> Problem to solve: Return the data verbatim, without pictures.
------ Information given
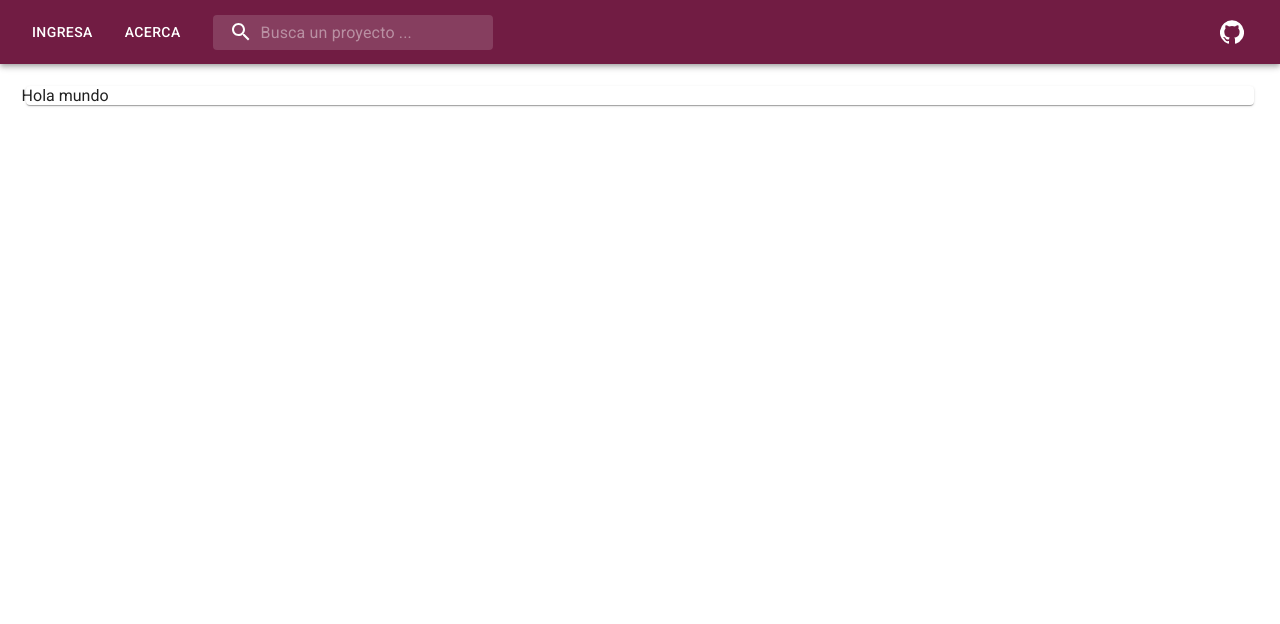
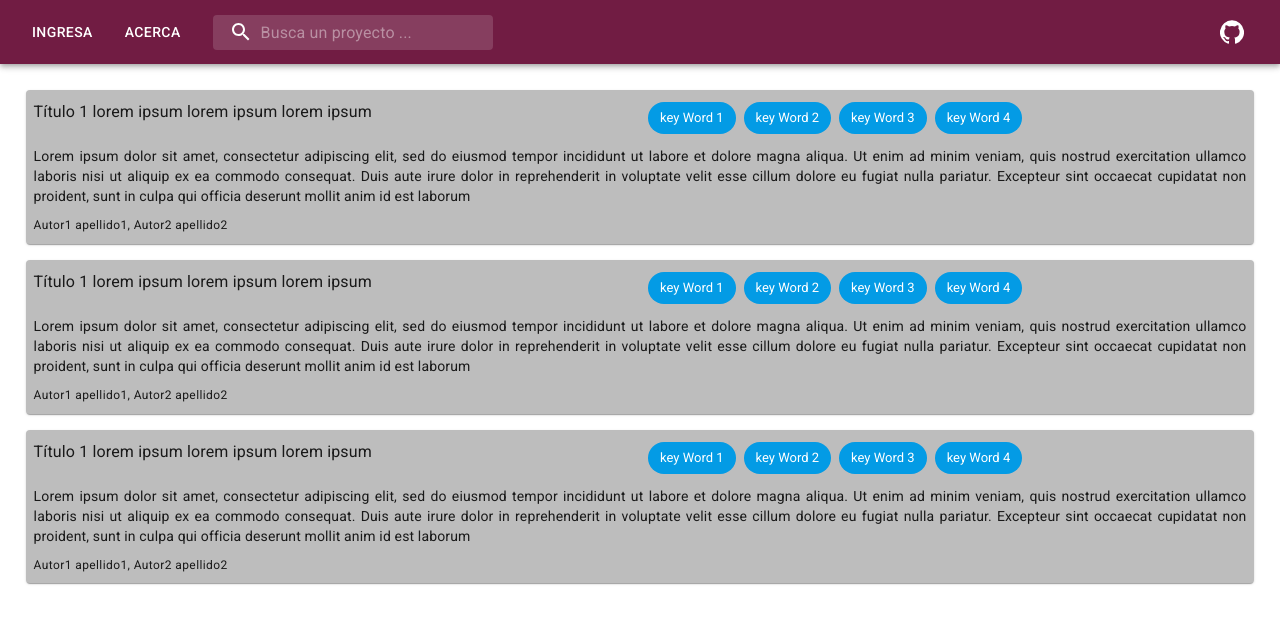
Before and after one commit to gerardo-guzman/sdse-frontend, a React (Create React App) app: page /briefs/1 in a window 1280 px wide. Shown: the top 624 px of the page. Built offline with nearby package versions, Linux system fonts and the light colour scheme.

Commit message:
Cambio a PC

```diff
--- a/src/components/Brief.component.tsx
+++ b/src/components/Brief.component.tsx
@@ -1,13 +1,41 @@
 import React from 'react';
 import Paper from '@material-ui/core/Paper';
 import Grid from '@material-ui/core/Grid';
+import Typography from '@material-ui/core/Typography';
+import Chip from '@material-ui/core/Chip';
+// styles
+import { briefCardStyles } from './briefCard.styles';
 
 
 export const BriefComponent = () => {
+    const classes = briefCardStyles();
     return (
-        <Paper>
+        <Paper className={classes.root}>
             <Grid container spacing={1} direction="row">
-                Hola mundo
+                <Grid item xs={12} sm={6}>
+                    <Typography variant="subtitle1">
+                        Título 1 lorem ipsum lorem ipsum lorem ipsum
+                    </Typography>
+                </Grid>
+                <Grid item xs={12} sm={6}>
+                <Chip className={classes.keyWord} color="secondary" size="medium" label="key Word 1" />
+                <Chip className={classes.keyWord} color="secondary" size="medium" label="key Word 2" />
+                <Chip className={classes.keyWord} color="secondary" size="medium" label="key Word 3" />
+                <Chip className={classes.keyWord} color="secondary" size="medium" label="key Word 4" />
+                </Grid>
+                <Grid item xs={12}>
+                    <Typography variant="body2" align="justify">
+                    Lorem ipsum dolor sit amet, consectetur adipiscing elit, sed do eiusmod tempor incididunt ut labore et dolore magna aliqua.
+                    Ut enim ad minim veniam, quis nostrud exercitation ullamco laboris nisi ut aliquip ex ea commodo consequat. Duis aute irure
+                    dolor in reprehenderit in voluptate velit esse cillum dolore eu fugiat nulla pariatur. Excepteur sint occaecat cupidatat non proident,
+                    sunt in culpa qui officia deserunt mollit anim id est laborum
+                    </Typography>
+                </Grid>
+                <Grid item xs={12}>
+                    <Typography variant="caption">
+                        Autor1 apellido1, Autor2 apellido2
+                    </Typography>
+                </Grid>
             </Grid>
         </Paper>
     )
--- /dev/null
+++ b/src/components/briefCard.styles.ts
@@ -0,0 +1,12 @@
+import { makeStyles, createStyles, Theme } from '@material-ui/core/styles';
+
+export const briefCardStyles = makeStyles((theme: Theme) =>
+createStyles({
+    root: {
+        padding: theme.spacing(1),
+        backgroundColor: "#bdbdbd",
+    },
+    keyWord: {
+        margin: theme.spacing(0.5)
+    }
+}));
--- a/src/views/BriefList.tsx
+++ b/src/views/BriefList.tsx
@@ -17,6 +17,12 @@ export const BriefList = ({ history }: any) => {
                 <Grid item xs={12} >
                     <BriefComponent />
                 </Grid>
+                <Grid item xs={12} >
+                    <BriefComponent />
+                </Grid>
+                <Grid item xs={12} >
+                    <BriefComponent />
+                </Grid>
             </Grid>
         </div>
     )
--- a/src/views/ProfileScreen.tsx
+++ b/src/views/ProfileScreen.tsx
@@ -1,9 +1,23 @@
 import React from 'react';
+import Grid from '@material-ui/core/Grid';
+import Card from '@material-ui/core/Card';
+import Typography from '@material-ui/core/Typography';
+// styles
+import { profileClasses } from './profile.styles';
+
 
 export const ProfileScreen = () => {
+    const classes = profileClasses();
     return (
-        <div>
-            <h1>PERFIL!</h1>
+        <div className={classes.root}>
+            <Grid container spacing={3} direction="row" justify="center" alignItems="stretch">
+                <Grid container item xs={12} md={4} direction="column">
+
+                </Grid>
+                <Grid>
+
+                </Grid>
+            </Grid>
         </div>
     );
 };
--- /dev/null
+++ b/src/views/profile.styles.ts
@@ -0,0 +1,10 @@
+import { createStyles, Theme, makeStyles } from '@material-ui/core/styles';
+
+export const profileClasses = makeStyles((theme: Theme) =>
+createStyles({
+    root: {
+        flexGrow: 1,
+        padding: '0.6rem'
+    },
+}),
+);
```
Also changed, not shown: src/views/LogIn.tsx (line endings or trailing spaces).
------------
> Exercise output:
Before and after one commit to gerardo-guzman/sdse-frontend, a React (Create React App) app: page /briefs/1 in a window 1280 px wide. Shown: the top 624 px of the page. Built offline with nearby package versions, Linux system fonts and the light colour scheme.

Commit message:
Cambio a PC

```diff
--- a/src/components/Brief.component.tsx
+++ b/src/components/Brief.component.tsx
@@ -1,13 +1,41 @@
 import React from 'react';
 import Paper from '@material-ui/core/Paper';
 import Grid from '@material-ui/core/Grid';
+import Typography from '@material-ui/core/Typography';
+import Chip from '@material-ui/core/Chip';
+// styles
+import { briefCardStyles } from './briefCard.styles';
 
 
 export const BriefComponent = () => {
+    const classes = briefCardStyles();
     return (
-        <Paper>
+        <Paper className={classes.root}>
             <Grid container spacing={1} direction="row">
-                Hola mundo
+                <Grid item xs={12} sm={6}>
+                    <Typography variant="subtitle1">
+                        Título 1 lorem ipsum lorem ipsum lorem ipsum
+                    </Typography>
+                </Grid>
+                <Grid item xs={12} sm={6}>
+                <Chip className={classes.keyWord} color="secondary" size="medium" label="key Word 1" />
+                <Chip className={classes.keyWord} color="secondary" size="medium" label="key Word 2" />
+                <Chip className={classes.keyWord} color="secondary" size="medium" label="key Word 3" />
+                <Chip className={classes.keyWord} color="secondary" size="medium" label="key Word 4" />
+                </Grid>
+                <Grid item xs={12}>
+                    <Typography variant="body2" align="justify">
+                    Lorem ipsum dolor sit amet, consectetur adipiscing elit, sed do eiusmod tempor incididunt ut labore et dolore magna aliqua.
+                    Ut enim ad minim veniam, quis nostrud exercitation ullamco laboris nisi ut aliquip ex ea commodo consequat. Duis aute irure
+                    dolor in reprehenderit in voluptate velit esse cillum dolore eu fugiat nulla pariatur. Excepteur sint occaecat cupidatat non proident,
+                    sunt in culpa qui officia deserunt mollit anim id est laborum
+                    </Typography>
+                </Grid>
+                <Grid item xs={12}>
+                    <Typography variant="caption">
+                        Autor1 apellido1, Autor2 apellido2
+                    </Typography>
+                </Grid>
             </Grid>
         </Paper>
     )
--- /dev/null
+++ b/src/components/briefCard.styles.ts
@@ -0,0 +1,12 @@
+import { makeStyles, createStyles, Theme } from '@material-ui/core/styles';
+
+export const briefCardStyles = makeStyles((theme: Theme) =>
+createStyles({
+    root: {
+        padding: theme.spacing(1),
+        backgroundColor: "#bdbdbd",
+    },
+    keyWord: {
+        margin: theme.spacing(0.5)
+    }
+}));
--- a/src/views/BriefList.tsx
+++ b/src/views/BriefList.tsx
@@ -17,6 +17,12 @@ export const BriefList = ({ history }: any) => {
                 <Grid item xs={12} >
                     <BriefComponent />
                 </Grid>
+                <Grid item xs={12} >
+                    <BriefComponent />
+                </Grid>
+                <Grid item xs={12} >
+                    <BriefComponent />
+                </Grid>
             </Grid>
         </div>
     )
--- a/src/views/ProfileScreen.tsx
+++ b/src/views/ProfileScreen.tsx
@@ -1,9 +1,23 @@
 import React from 'react';
+import Grid from '@material-ui/core/Grid';
+import Card from '@material-ui/core/Card';
+import Typography from '@material-ui/core/Typography';
+// styles
+import { profileClasses } from './profile.styles';
+
 
 export const ProfileScreen = () => {
+    const classes = profileClasses();
     return (
-        <div>
-            <h1>PERFIL!</h1>
+        <div className={classes.root}>
+            <Grid container spacing={3} direction="row" justify="center" alignItems="stretch">
+                <Grid container item xs={12} md={4} direction="column">
+
+                </Grid>
+                <Grid>
+
+                </Grid>
+            </Grid>
         </div>
     );
 };
--- /dev/null
+++ b/src/views/profile.styles.ts
@@ -0,0 +1,10 @@
+import { createStyles, Theme, makeStyles } from '@material-ui/core/styles';
+
+export const profileClasses = makeStyles((theme: Theme) =>
+createStyles({
+    root: {
+        flexGrow: 1,
+        padding: '0.6rem'
+    },
+}),
+);
```
Also changed, not shown: src/views/LogIn.tsx (line endings or trailing spaces).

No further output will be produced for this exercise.